(DATASET ENTRIES)
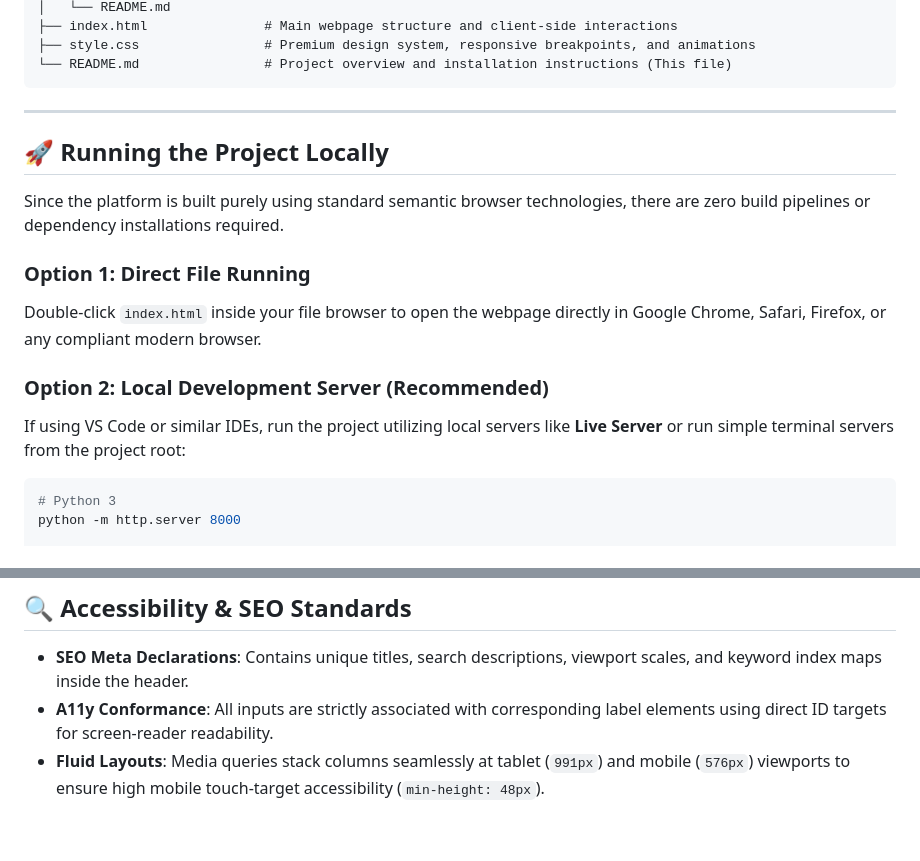
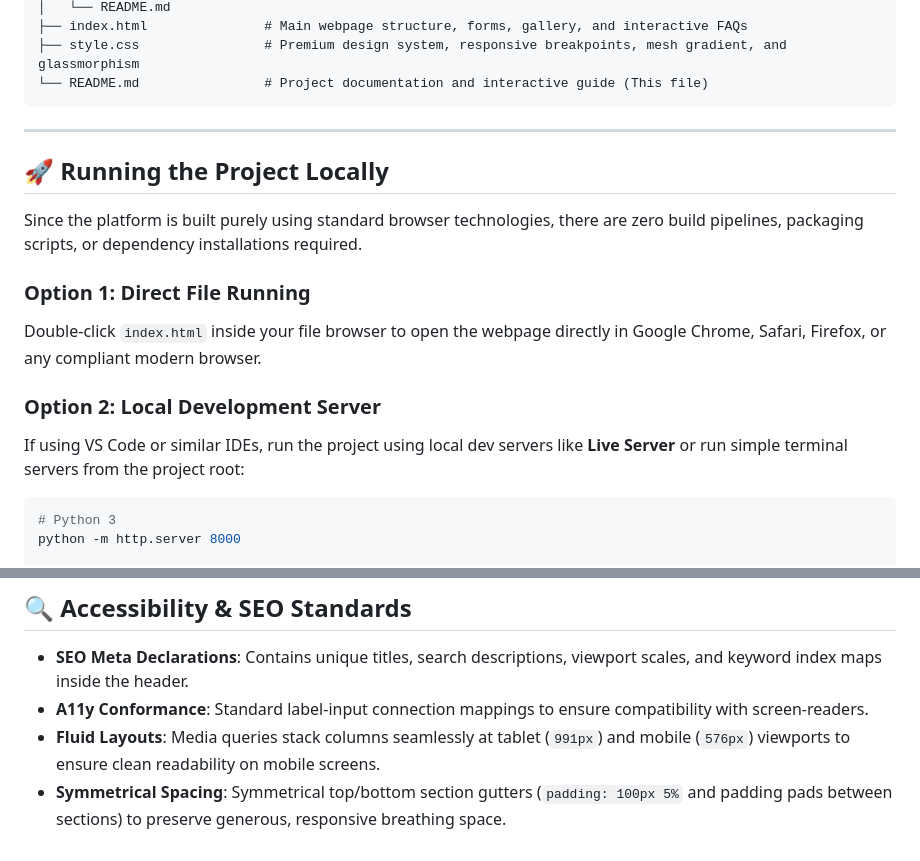
Before and after one commit to yadavxprakhar/amigos-web-page, a Markdown page: README.md, 2 parts joined by grey strips. Drawn GitHub-style.

````diff
--- a/README.md
+++ b/README.md
@@ -53,20 +64,20 @@ The page is designed with modern premium web aesthetics (glassmorphic overlays,
 │   └── README.md
-├── index.html               # Main webpage structure and client-side interactions
-├── style.css                # Premium design system, responsive breakpoints, and animations
-└── README.md                # Project overview and installation instructions (This file)
+├── index.html               # Main webpage structure, forms, gallery, and interactive FAQs
+├── style.css                # Premium design system, responsive breakpoints, mesh gradient, and glassmorphism
+└── README.md                # Project documentation and interactive guide (This file)
 ```
 
 ---
 
 ## 🚀 Running the Project Locally
 
-Since the platform is built purely using standard semantic browser technologies, there are zero build pipelines or dependency installations required.
+Since the platform is built purely using standard browser technologies, there are zero build pipelines, packaging scripts, or dependency installations required.
 
 ### Option 1: Direct File Running
 Double-click `index.html` inside your file browser to open the webpage directly in Google Chrome, Safari, Firefox, or any compliant modern browser.
 
-### Option 2: Local Development Server (Recommended)
-If using VS Code or similar IDEs, run the project utilizing local servers like **Live Server** or run simple terminal servers from the project root:
+### Option 2: Local Development Server
+If using VS Code or similar IDEs, run the project using local dev servers like **Live Server** or run simple terminal servers from the project root:
 
 ```bash
 # Python 3
@@ -82,5 +93,6 @@ Access the local environment instantly via your browser at `http://localhost:800
 ## 🔍 Accessibility & SEO Standards
 
 * **SEO Meta Declarations**: Contains unique titles, search descriptions, viewport scales, and keyword index maps inside the header.
-* **A11y Conformance**: All inputs are strictly associated with corresponding label elements using direct ID targets for screen-reader readability.
-* **Fluid Layouts**: Media queries stack columns seamlessly at tablet (`991px`) and mobile (`576px`) viewports to ensure high mobile touch-target accessibility (`min-height: 48px`).
+* **A11y Conformance**: Standard label-input connection mappings to ensure compatibility with screen-readers.
+* **Fluid Layouts**: Media queries stack columns seamlessly at tablet (`991px`) and mobile (`576px`) viewports to ensure clean readability on mobile screens.
+* **Symmetrical Spacing**: Symmetrical top/bottom section gutters (`padding: 100px 5%` and padding pads between sections) to preserve generous, responsive breathing space.
````
Also changed, not shown: other parts of README.md (+39 -28 lines).
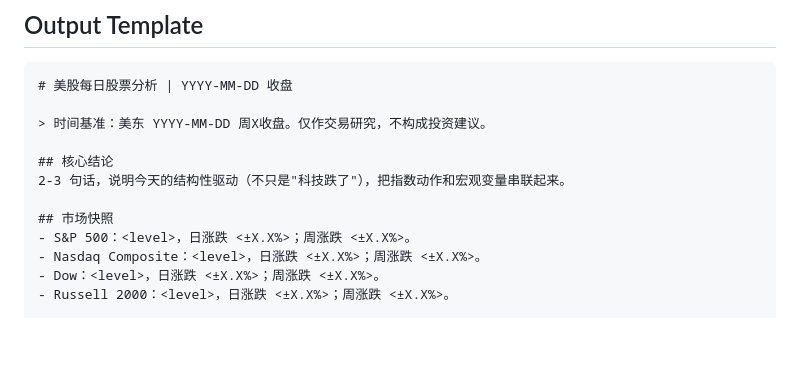
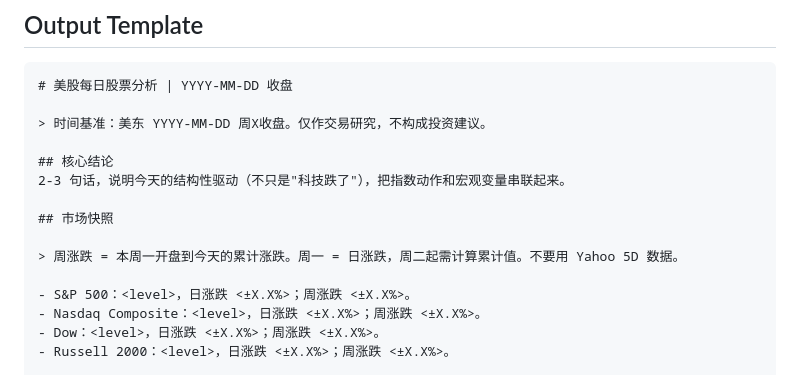
Before and after one commit to Rouen007/us-stock-analyzer, a Markdown page: references/sector-rotation-report.md, the part around the change. GitHub-like rendering; blank space fills up the shorter version.

```diff
--- a/references/sector-rotation-report.md
+++ b/references/sector-rotation-report.md
@@ -68,6 +68,9 @@ Use this reference when producing a daily stock analysis with market breadth, se
 2-3 句话，说明今天的结构性驱动（不只是"科技跌了"），把指数动作和宏观变量串联起来。
 
 ## 市场快照
+
+> 周涨跌 = 本周一开盘到今天的累计涨跌。周一 = 日涨跌，周二起需计算累计值。不要用 Yahoo 5D 数据。
+
 - S&P 500：<level>，日涨跌 <±X.X%>；周涨跌 <±X.X%>。
 - Nasdaq Composite：<level>，日涨跌 <±X.X%>；周涨跌 <±X.X%>。
 - Dow：<level>，日涨跌 <±X.X%>；周涨跌 <±X.X%>。
```
Also changed, not shown: SKILL.md (+9 -0 lines), references/macro-data-sources.md (+12 -3 lines).
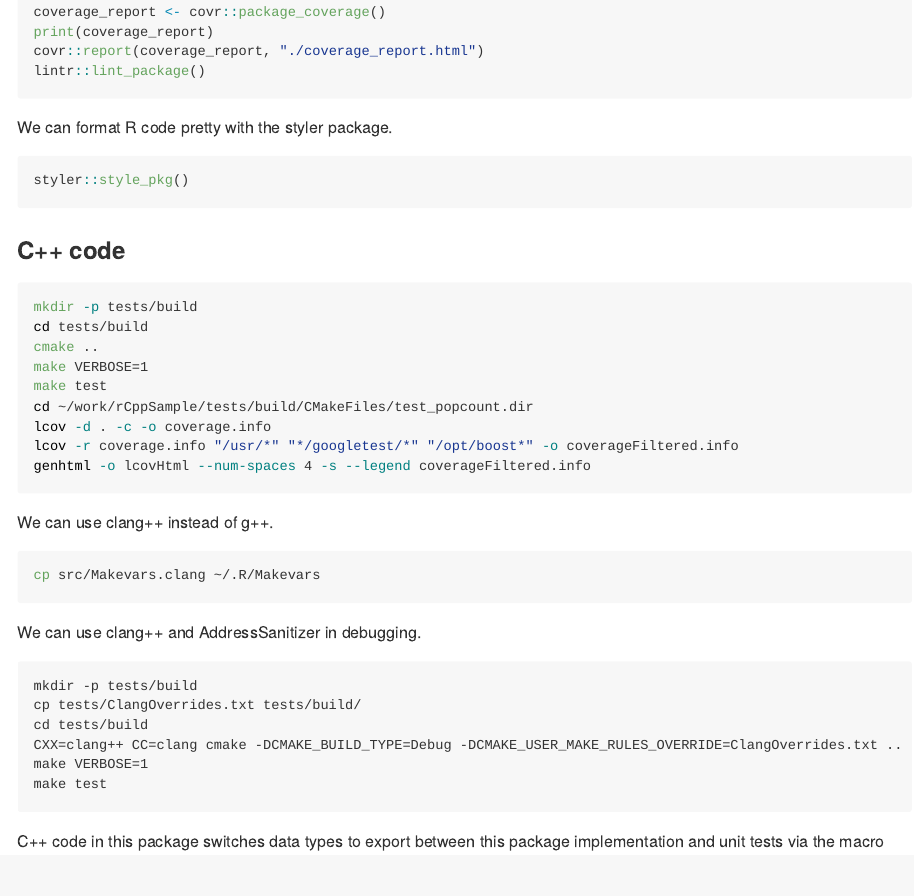
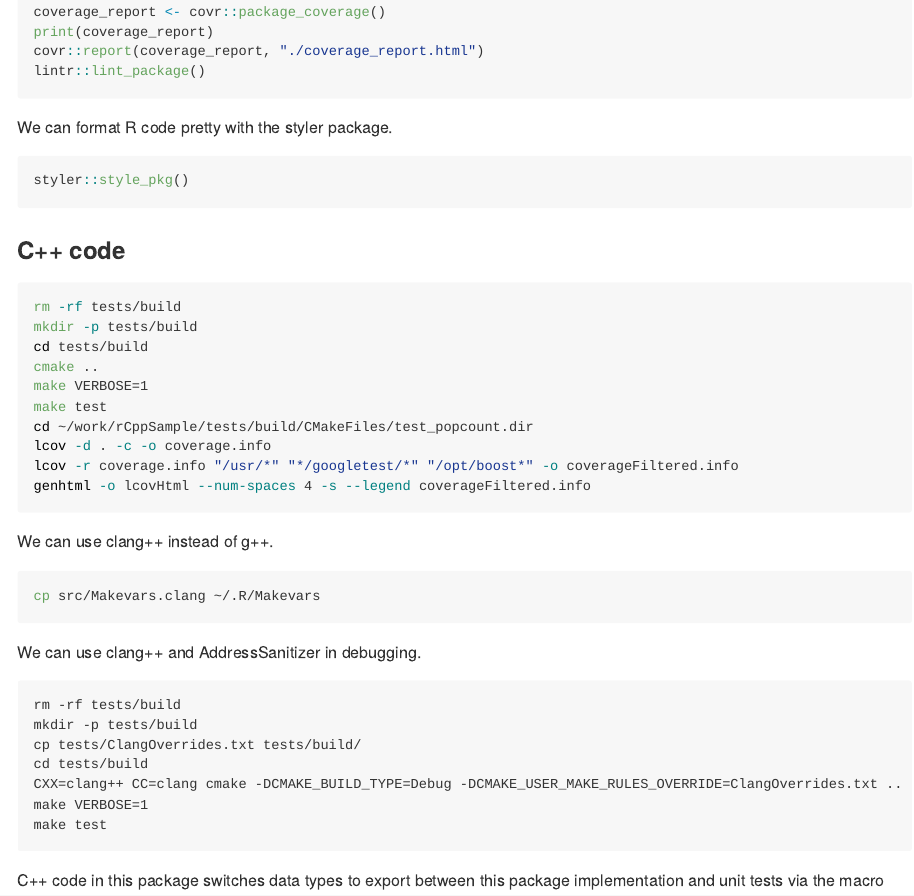
Before and after one commit to zettsu-t/python-r-cpp, an R Markdown document (r_proj/rCppSample/README.Rmd): the page in a window 1100 px wide, from 1010 px down. The pictures show the output file r_proj/rCppSample/README.md that the author committed with the source, drawn offline in the style of GitHub.

````diff
--- a/r_proj/rCppSample/README.Rmd
+++ b/r_proj/rCppSample/README.Rmd
@@ -66,6 +66,7 @@
 ### C++ code
 
 ```bash
+rm -rf tests/build
 mkdir -p tests/build
 cd tests/build
 cmake ..
@@ -86,6 +87,7 @@
 We can use clang++ and AddressSanitizer in debugging.
 
 ```
+rm -rf tests/build
 mkdir -p tests/build
 cp tests/ClangOverrides.txt tests/build/
 cd tests/build
````
Also changed, not shown: python_proj/py_cpp_sample/README.md, r_proj/rCppSample/README.md, 6 other files.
(End DATASET ENTRIES)
● **PROBLEM STATEMENT**
From the first line to the last, copy the records exactly and skip the pictures.

● **RESULT OF THIS TASK**
Before and after one commit to yadavxprakhar/amigos-web-page, a Markdown page: README.md, 2 parts joined by grey strips. Drawn GitHub-style.

````diff
--- a/README.md
+++ b/README.md
@@ -53,20 +64,20 @@ The page is designed with modern premium web aesthetics (glassmorphic overlays,
 │   └── README.md
-├── index.html               # Main webpage structure and client-side interactions
-├── style.css                # Premium design system, responsive breakpoints, and animations
-└── README.md                # Project overview and installation instructions (This file)
+├── index.html               # Main webpage structure, forms, gallery, and interactive FAQs
+├── style.css                # Premium design system, responsive breakpoints, mesh gradient, and glassmorphism
+└── README.md                # Project documentation and interactive guide (This file)
 ```
 
 ---
 
 ## 🚀 Running the Project Locally
 
-Since the platform is built purely using standard semantic browser technologies, there are zero build pipelines or dependency installations required.
+Since the platform is built purely using standard browser technologies, there are zero build pipelines, packaging scripts, or dependency installations required.
 
 ### Option 1: Direct File Running
 Double-click `index.html` inside your file browser to open the webpage directly in Google Chrome, Safari, Firefox, or any compliant modern browser.
 
-### Option 2: Local Development Server (Recommended)
-If using VS Code or similar IDEs, run the project utilizing local servers like **Live Server** or run simple terminal servers from the project root:
+### Option 2: Local Development Server
+If using VS Code or similar IDEs, run the project using local dev servers like **Live Server** or run simple terminal servers from the project root:
 
 ```bash
 # Python 3
@@ -82,5 +93,6 @@ Access the local environment instantly via your browser at `http://localhost:800
 ## 🔍 Accessibility & SEO Standards
 
 * **SEO Meta Declarations**: Contains unique titles, search descriptions, viewport scales, and keyword index maps inside the header.
-* **A11y Conformance**: All inputs are strictly associated with corresponding label elements using direct ID targets for screen-reader readability.
-* **Fluid Layouts**: Media queries stack columns seamlessly at tablet (`991px`) and mobile (`576px`) viewports to ensure high mobile touch-target accessibility (`min-height: 48px`).
+* **A11y Conformance**: Standard label-input connection mappings to ensure compatibility with screen-readers.
+* **Fluid Layouts**: Media queries stack columns seamlessly at tablet (`991px`) and mobile (`576px`) viewports to ensure clean readability on mobile screens.
+* **Symmetrical Spacing**: Symmetrical top/bottom section gutters (`padding: 100px 5%` and padding pads between sections) to preserve generous, responsive breathing space.
````
Also changed, not shown: other parts of README.md (+39 -28 lines).
Before and after one commit to Rouen007/us-stock-analyzer, a Markdown page: references/sector-rotation-report.md, the part around the change. GitHub-like rendering; blank space fills up the shorter version.

```diff
--- a/references/sector-rotation-report.md
+++ b/references/sector-rotation-report.md
@@ -68,6 +68,9 @@ Use this reference when producing a daily stock analysis with market breadth, se
 2-3 句话，说明今天的结构性驱动（不只是"科技跌了"），把指数动作和宏观变量串联起来。
 
 ## 市场快照
+
+> 周涨跌 = 本周一开盘到今天的累计涨跌。周一 = 日涨跌，周二起需计算累计值。不要用 Yahoo 5D 数据。
+
 - S&P 500：<level>，日涨跌 <±X.X%>；周涨跌 <±X.X%>。
 - Nasdaq Composite：<level>，日涨跌 <±X.X%>；周涨跌 <±X.X%>。
 - Dow：<level>，日涨跌 <±X.X%>；周涨跌 <±X.X%>。
```
Also changed, not shown: SKILL.md (+9 -0 lines), references/macro-data-sources.md (+12 -3 lines).
Before and after one commit to zettsu-t/python-r-cpp, an R Markdown document (r_proj/rCppSample/README.Rmd): the page in a window 1100 px wide, from 1010 px down. The pictures show the output file r_proj/rCppSample/README.md that the author committed with the source, drawn offline in the style of GitHub.

````diff
--- a/r_proj/rCppSample/README.Rmd
+++ b/r_proj/rCppSample/README.Rmd
@@ -66,6 +66,7 @@
 ### C++ code
 
 ```bash
+rm -rf tests/build
 mkdir -p tests/build
 cd tests/build
 cmake ..
@@ -86,6 +87,7 @@
 We can use clang++ and AddressSanitizer in debugging.
 
 ```
+rm -rf tests/build
 mkdir -p tests/build
 cp tests/ClangOverrides.txt tests/build/
 cd tests/build
````
Also changed, not shown: python_proj/py_cpp_sample/README.md, r_proj/rCppSample/README.md, 6 other files.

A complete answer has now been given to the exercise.